Primary carnitine deficiency
Primary carnitine deficiency is a genetic condition that prevents the body from using certain fats for energy, particularly during periods without food (fasting). The nature and severity of signs and symptoms may vary, but they most often appear during infancy or early childhood and can include severe brain dysfunction (encephalopathy), cardiomyopathy, confusion, vomiting, muscle weakness, and hypoglycemia. Some individuals may only have fatigability in adulthood, or no symptoms at all. This condition is caused by mutations in the SLC22A5 gene and is inherited in an autosomal recessive manner. Treatment and prevention of symptoms typically includes oral L-carnitine supplementation.
The list of signs and symptoms mentioned in various sources for Carnitine transporter deficiency may include:
- Congestive heart failure
- Decreased carnitine level in liver
- Decreased plasma carnitine
- Elevated hepatic transaminases
- Endocardial fibroelastosis
- Failure to thrive
- Hepatic steatosis
- Hypertrophic cardiomyopathy
- Impaired gluconeogenesis
- Muscular hypotonia
- Recurrent hypoglycemia
- Reduced muscle carnitine level
Mutations in the SLC22A5 gene cause primary carnitine deficiency.
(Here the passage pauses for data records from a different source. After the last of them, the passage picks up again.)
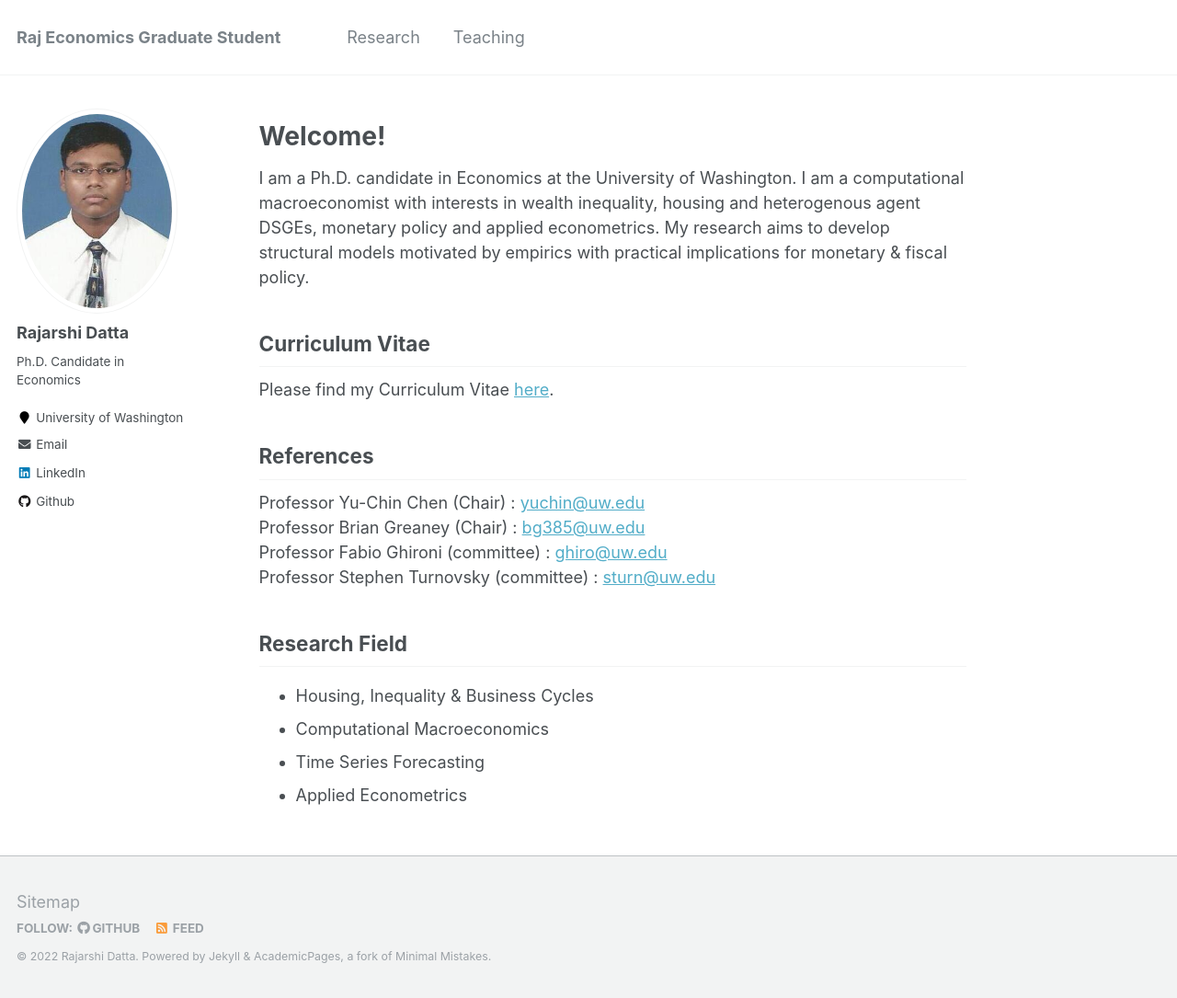
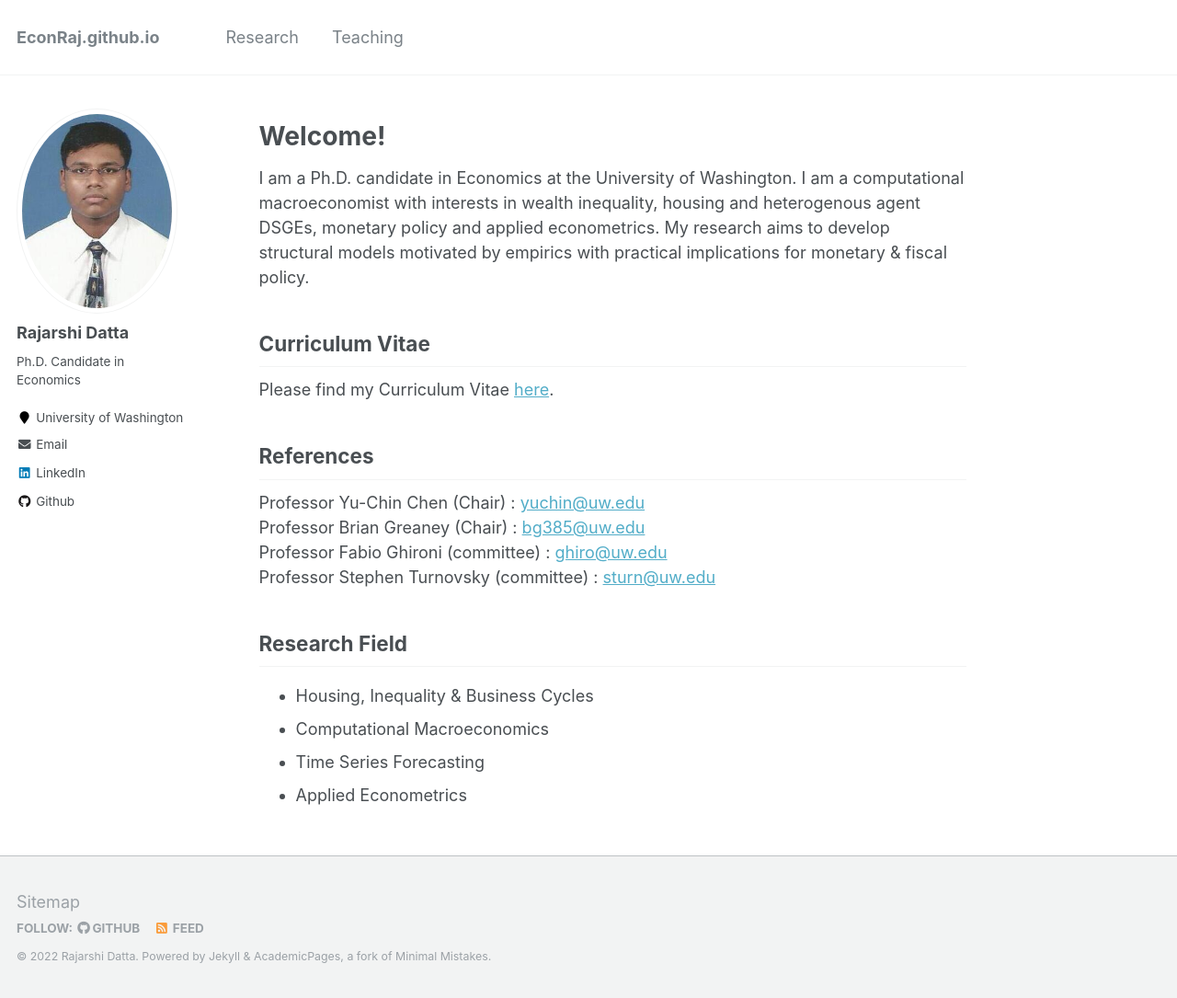
Before and after one commit to Reina-Kawai/Reina-Kawai.github.io, a Jekyll site: the page built from _pages/about.md, in a window 1280 px wide and 1085 px high. Shown: the whole window at 92% size. Built offline with Jekyll 4.4.1, drawn with Linux system fonts in a browser that asks for light colours.

Commit message:
Update _config.yml

```diff
--- a/_config.yml
+++ b/_config.yml
@@ -8,7 +8,7 @@
 
 # Site Settings
 locale                   : "en-US"
-title                    :  "Raj Economics Graduate Student"  #"EconRaj.github.io"
+title                    :  "EconRaj.github.io"
 title_separator          : "-"
 name                     : &name "Rajarshi Datta"
 description              : &description "University of Washington"
```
This gene provides instructions for making a protein called OCTN2 that transports carnitine into cells. Cells need carnitine to bring certain types of fats (fatty acids) into mitochondria, which are the energy-producing centers within cells. Fatty acids are a major source of energy for the heart and muscles. During periods of fasting, fatty acids are also an important energy source for the liver and other tissues.
Mutations in the SLC22A5 gene result in an absent or dysfunctional OCTN2 protein. As a result, there is a shortage (deficiency) of carnitine within cells. This deficiency, as well as potential build-up of fatty acids within the cells, causes the signs and symptoms of the condition.
Primary carnitine deficiency is inherited in an autosomal recessive manner. Individuals have two copies of each gene, one of which is inherited from each parent. For an individual to have an autosomal recessive condition, he/she must have a mutation in both copies of the disease-causing gene. The parents of an affected individual, who each likely have one mutated copy, are referred to as carriers. Carriers typically do not have any signs or symptoms of the condition. When two carriers for an autosomal recessive condition have children together, each child has a 25% (1 in 4) risk to have the condition, a 50% (1 in 2) risk to be a carrier like each of the parents, and a 25% risk to not have the condition and not be a carrier.
The first suspicion of SPCD in a patient with a non-specific presentation is an extremely low plasma carnitine level. When combined with an increased concentration of carnitine in urine, the suspicion of SPCD can often be confirmed by either molecular testing or functional studies assessing the uptake of carnitine in cultured fibroblasts.
Identification of patients presymptomatically via newborn screening has allowed early intervention and treatment.
Infantile metabolic and childhood myopathic presentations of the condition can be fatal if untreated. However, long-term prognosis is excellent with oral carnitine supplementation. If the disorder goes unrecognized, death can occur due to cardiac failure, arrhythmias or sudden death. Hypoglycemia or sudden deaths from arrhythmias (even without cardiomyopathy) have been reported in affected individuals who stop their carnitine supplementation against medical advice.
Most individuals with primary carnitine deficiency are followed by a metabolic doctor as well as a dietician familiar with this condition. Certain treatments may be advised for some children but not others. Treatment is often needed throughout life. The main treatment for this condition is lifelong use of L-carnitine, which is a natural substance that helps body cells make energy. It also helps the body get rid of harmful wastes. L-carnitine can reverse the heart problems and muscle weakness caused by this condition.
In addition to L-carnitine, infants and young children with primary carnitine deficiency need to eat frequently to prevent a metabolic crisis. In general, it is often suggested that infants be fed every four to six hours. But some babies need to eat even more frequently than this. Many teens and adults with this condition can go without food for up to 12 hours without problems. Some children and teens benefit from a low-fat, high carbohydrate diet. Any diet changes should be made under the guidance of a metabolic specialist and/or dietician familiar with this condition. Ask your doctor whether your child needs to have any changes in his or her diet. Other treatments usually need to be continued throughout life.
Infants and children with this condition need to eat extra starchy food and drink more fluids during any illness, even if they may not feel hungry, because they could have a metabolic crisis. Children who are sick often do not want to eat. If they won’t or can’t eat, they may need to be treated in the hospital to prevent serious health problems.
Levocarnitine (Carnitor) - FDA-approved indication: Treatment of primary and secondary carnitine deficiency.
Refer to Research Publications.